_Task requirements_: The lines to copy are those in the listing that hold the word "Events".
________________
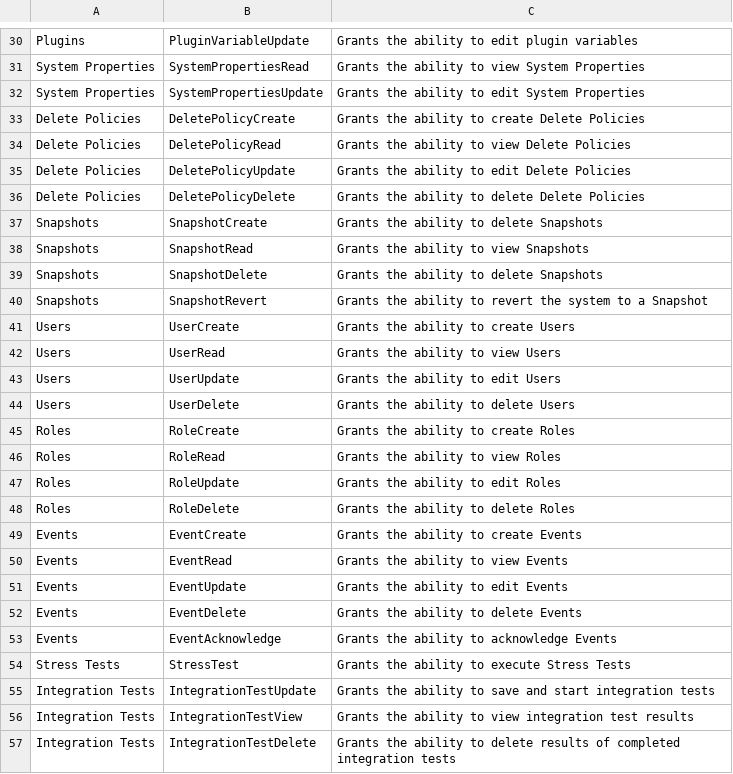
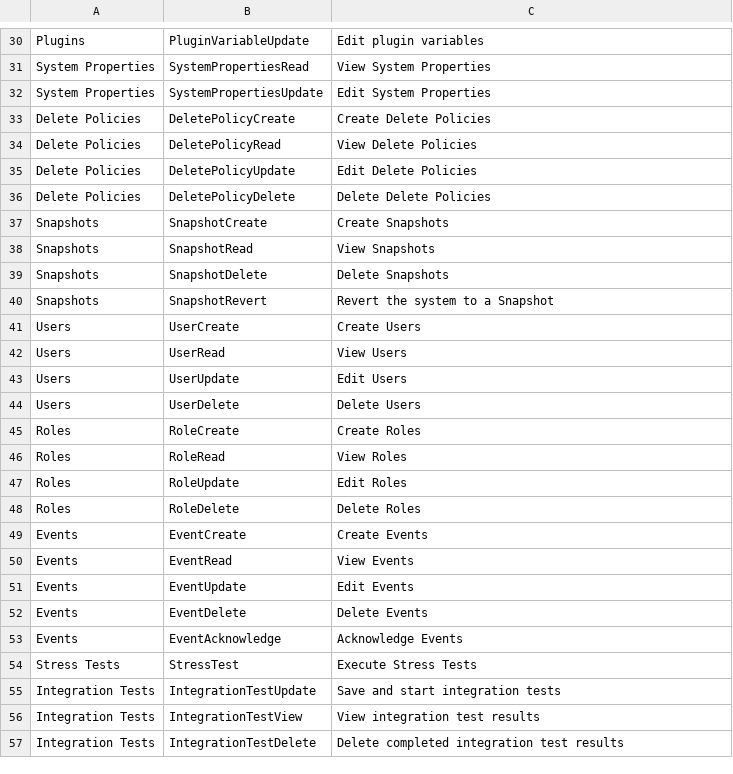
Before and after one commit to deltafi/deltafi, a CSV file: deltafi-core/src/main/resources/permissions.csv, drawn as a sheet; only a part is shown, gaps mark what is left out; the diff covers the shown part only; the diff names each change by its address in the sheet, - before the commit and + after, or states it on an @@ line.

Commit message:
Include the list of system permissions in Documentation

```diff
--- a/deltafi-core/src/main/resources/permissions.csv
+++ b/deltafi-core/src/main/resources/permissions.csv
-C30: Grants the ability to edit plugin variables
+C30: Edit plugin variables
-C31: Grants the ability to view System Properties
+C31: View System Properties
-C32: Grants the ability to edit System Properties
+C32: Edit System Properties
-C33: Grants the ability to create Delete Policies
+C33: Create Delete Policies
-C34: Grants the ability to view Delete Policies
+C34: View Delete Policies
-C35: Grants the ability to edit Delete Policies
+C35: Edit Delete Policies
-C36: Grants the ability to delete Delete Policies
+C36: Delete Delete Policies
-C37: Grants the ability to delete Snapshots
+C37: Create Snapshots
-C38: Grants the ability to view Snapshots
+C38: View Snapshots
-C39: Grants the ability to delete Snapshots
+C39: Delete Snapshots
-C40: Grants the ability to revert the system to a Snapshot
+C40: Revert the system to a Snapshot
-C41: Grants the ability to create Users
+C41: Create Users
-C42: Grants the ability to view Users
+C42: View Users
-C43: Grants the ability to edit Users
+C43: Edit Users
-C44: Grants the ability to delete Users
+C44: Delete Users
-C45: Grants the ability to create Roles
+C45: Create Roles
-C46: Grants the ability to view Roles
+C46: View Roles
-C47: Grants the ability to edit Roles
+C47: Edit Roles
-C48: Grants the ability to delete Roles
+C48: Delete Roles
-C49: Grants the ability to create Events
+C49: Create Events
-C50: Grants the ability to view Events
+C50: View Events
-C51: Grants the ability to edit Events
+C51: Edit Events
-C52: Grants the ability to delete Events
+C52: Delete Events
-C53: Grants the ability to acknowledge Events
+C53: Acknowledge Events
-C54: Grants the ability to execute Stress Tests
+C54: Execute Stress Tests
-C55: Grants the ability to save and start integration tests
+C55: Save and start integration tests
-C56: Grants the ability to view integration test results
+C56: View integration test results
-C57: Grants the ability to delete results of completed integration tests
+C57: Delete completed integration test results
```
Also changed, not shown: 34 edited cells elsewhere in this file, 6 other files.
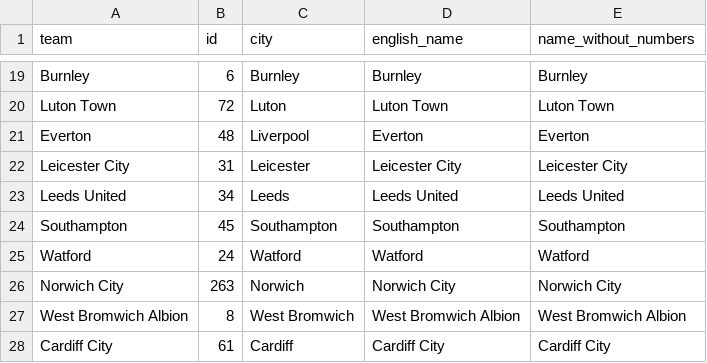
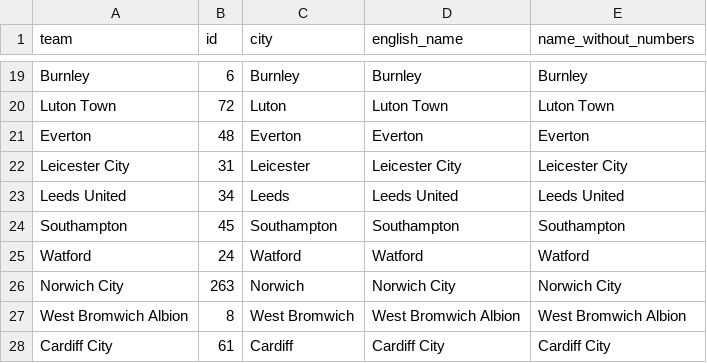
Before and after one commit to yassineerrakkas/footspot, a CSV file: server/tools/all_the_names/en-teams.csv, drawn as a sheet; only a part is shown, gaps mark what is left out.

Commit message:
update data

```diff
--- a/server/tools/all_the_names/en-teams.csv
+++ b/server/tools/all_the_names/en-teams.csv
@@ -20,3 +20,3 @@ Burnley,6,Burnley,Burnley,Burnley
 Luton Town,72,Luton,Luton Town,Luton Town
-Everton,48,Liverpool,Everton,Everton
+Everton,48,Everton,Everton,Everton
 Leicester City,31,Leicester,Leicester City,Leicester City
```
Also changed, not shown: 29 other files.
________________
_Response to this task_:
-C49: Grants the ability to create Events
+C49: Create Events
-C50: Grants the ability to view Events
+C50: View Events
-C51: Grants the ability to edit Events
+C51: Edit Events
-C52: Grants the ability to delete Events
+C52: Delete Events
-C53: Grants the ability to acknowledge Events
+C53: Acknowledge Events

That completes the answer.